Can Burger get back to his best?
Victor Matfield is not the only Springbok making a return after two years on the sidelines, with Schalk Burger also on a mission to get back to his best.
Victor Matfield is not the only Springbok legend making a return in Super Rugby after two years on the sidelines, with Schalk Burger also on a mission to get back to his best.
Whilst Matfield is coming back from retirement to play for the Bulls, Burger's situation is somewhat different with injuries having cost him two years of his career, and after easing back into it through a few Currie Cup cameos last year the Stormers loose forward is ready to give his big comeback a full crack.
Although he has hardly played any rugby since injuring his knee in the first Super Rugby game of 2012, Burger has not missed one pre-season, and after another tough conditioning phase he is desperate to show that he still has what it takes to mix it with the best.
"The body is feeling good and I am training nicely. We will obviously get an indication of how these warm-up games go conditioning-wise, but the mind is fresh and hopefully the body can keep up," he told this website.
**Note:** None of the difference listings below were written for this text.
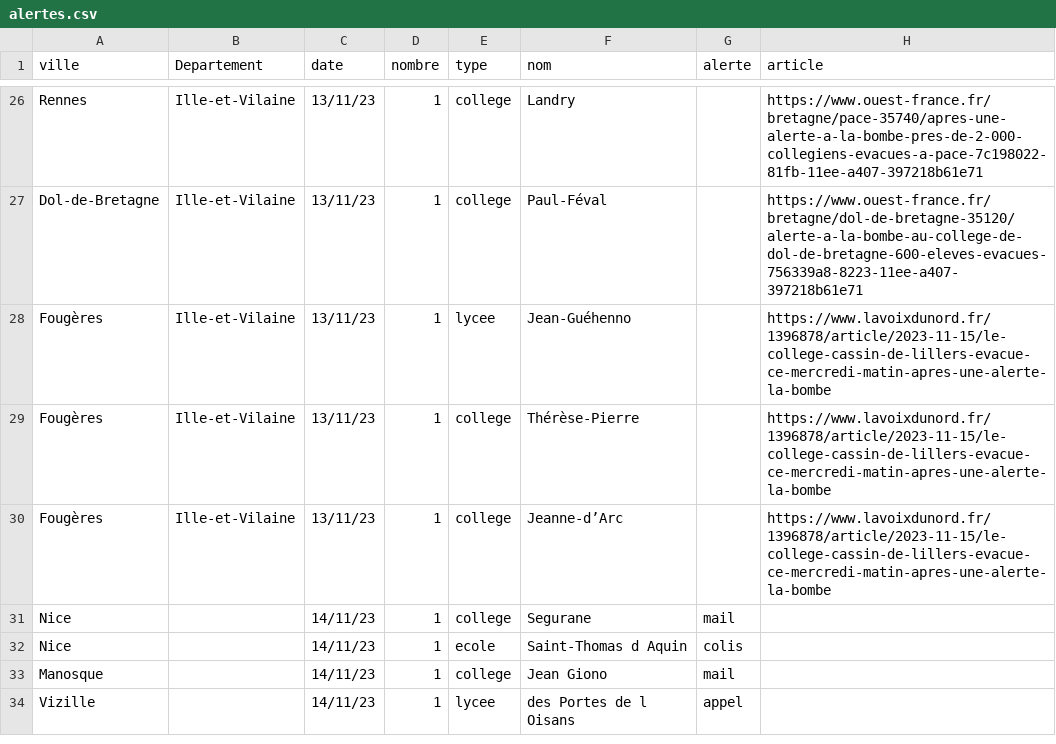
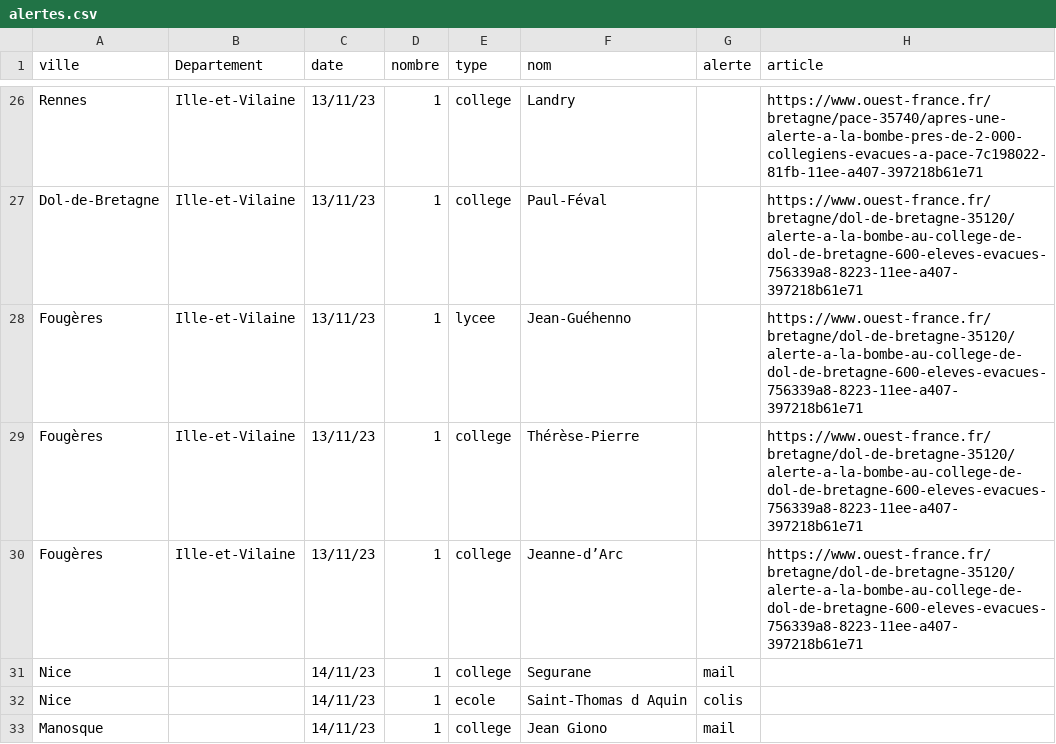
Before and after one commit to mathis-kdio/alerte-bombe-tracker, a CSV file: src/alertes.csv, drawn as a sheet; only a part is shown, gaps mark what is left out; the shorter side is filled out with more unchanged rows.

Commit message:
Update alertes.csv

```diff
--- a/src/alertes.csv
+++ b/src/alertes.csv
@@ -27,5 +27,5 @@ Rennes ,Ille-et-Vilaine ,13/11/23,1,college,Landry ,,https://www.ouest-france.fr
 Dol-de-Bretagne ,Ille-et-Vilaine ,13/11/23,1,college,Paul-Féval ,,https://www.ouest-france.fr/bretagne/dol-de-bretagne-35120/alerte-a-la-bombe-au-college-de-dol-de-bretagne-600-eleves-evacues-756339a8-8223-11ee-a407-397218b61e71
-Fougères ,Ille-et-Vilaine ,13/11/23,1,lycee,Jean-Guéhenno ,,https://www.lavoixdunord.fr/1396878/article/2023-11-15/le-college-cassin-de-lillers-evacue-ce-mercredi-matin-apres-une-alerte-la-bombe
-Fougères ,Ille-et-Vilaine ,13/11/23,1,college,Thérèse-Pierre ,,https://www.lavoixdunord.fr/1396878/article/2023-11-15/le-college-cassin-de-lillers-evacue-ce-mercredi-matin-apres-une-alerte-la-bombe
-Fougères ,Ille-et-Vilaine ,13/11/23,1,college,Jeanne-d’Arc ,,https://www.lavoixdunord.fr/1396878/article/2023-11-15/le-college-cassin-de-lillers-evacue-ce-mercredi-matin-apres-une-alerte-la-bombe
+Fougères ,Ille-et-Vilaine ,13/11/23,1,lycee,Jean-Guéhenno ,,https://www.ouest-france.fr/bretagne/dol-de-bretagne-35120/alerte-a-la-bombe-au-college-de-dol-de-bretagne-600-eleves-evacues-756339a8-8223-11ee-a407-397218b61e71
+Fougères ,Ille-et-Vilaine ,13/11/23,1,college,Thérèse-Pierre ,,https://www.ouest-france.fr/bretagne/dol-de-bretagne-35120/alerte-a-la-bombe-au-college-de-dol-de-bretagne-600-eleves-evacues-756339a8-8223-11ee-a407-397218b61e71
+Fougères ,Ille-et-Vilaine ,13/11/23,1,college,Jeanne-d’Arc ,,https://www.ouest-france.fr/bretagne/dol-de-bretagne-35120/alerte-a-la-bombe-au-college-de-dol-de-bretagne-600-eleves-evacues-756339a8-8223-11ee-a407-397218b61e71
 Nice,,14/11/23,1,college,Segurane,mail,
```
Burger said that the major challenge for himself and Matfield will be to meet the physical demands of Super Rugby after such a lengthy break from the game.
"Obviously he [Matfield] made a decision himself to retire and now he is coming back, it is still going to be a big challenge for him to come back. We don't lose the ability to play rugby, but I think the physical step-up is a tough one for him to get back to where he was.
"He is a quality player and you would be a fool to bet against him.
"For me it is different, mine got taken away from me - I wasn't finished like he was - I still wanted to play but unfortunately I got injured twice," he explained.
After featuring as an impact player off the bench for Western Province in the Currie Cup, Burger put in an impressive 80-minute performance for the Barbarians against Fiji at the end of last year which he says gave him plenty of confidence that he can get back to the player he was before the injuries.
"I got back into Currie Cup and I think that playing for the Barbarians was really good for my confidence. I got through 80 minutes on an international stage at quite a high level.
"I maybe just needed some affirmation that I can still do it. So for me it was good playing there and now I have had a full pre-season with the guys and I am looking forward to kicking on from there," he said.
Although he is anxious to reach the heights that saw him named South African Player of the Year in 2011 just before he first got injured, Burger is realistic and knows that it will not happen overnight.
He is hoping to build some momentum in his personal game through the Super Rugby season whilst also performing an important leadership role as Stormers vice-captain.
"The danger is that I will always be compared to what I am playing like now to before the two injuries, but I think I am patient and the more I play the better I will get so hopefully the injuries stay away and I can get a run of quite a few games under my belt," he said.
The Stormers have some impressive depth at loose forward with Boks Burger, Duane Vermeulen and Siya Kolisi being pushed by the likes of Nizaam Carr, Deon Fourie, Rynhardt Elstadt and Michael Rhodes.
Burger believes that this opens up opportunities to rotate players in order to keep them at their peak throughout the season.
"Super Rugby is notoriously tough on loose forwards, especially down in Cape Town, so maybe we can get some rotation happening. Resting a few guys here and there might work in our favour, we have got phenomenal loose forwards and we have got some interesting options to look at.
"There are a lot of youngsters, a lot of talent and we have just got to get the balance right in the loose trio. We have got a lot of options to explore so it is exciting. There are other positions where we might be a bit thin, but not at loose forward.
"A little competition is always good, it keeps you on your toes, and I think it will really spur us on as a combination," he said.
One of Burger's main strengths is his versatility, having started his career on the openside and eventually moving to the blindside, and he is confident that he will be able to adapt his game to the needs of the team this season.
"I think I will be pretty much open to every position, it is just about getting the right combinations. I don't think it is an area of concern, we have got so much depth at loose forward," he said.
The 68-Test veteran feels that he added a more creative element to his game after winning the World Cup in 2007, and is keen to continue that trend when he gets the chance this season.
"I think I started developing my game around 2007, it takes a while but I started getting it right towards the end. I will try and offload a bit more than maybe some of the other guys.
"There is a balance, certain games don't allow you to do that, you feel like you are under pressure to bust the line and other times there is a bit more space and a bit more freedom," he said.
Those expecting Burger to be the player he was two years ago from the outset this season are likely to be disappointed, but despite the inevitable rustiness there is no doubt that his time out injured has provided plenty of motivation.
In fact, his assessment of Matfield's comeback could well be applied to himself: "He is a quality player and you would be a fool to bet against him."
By Michael de Vries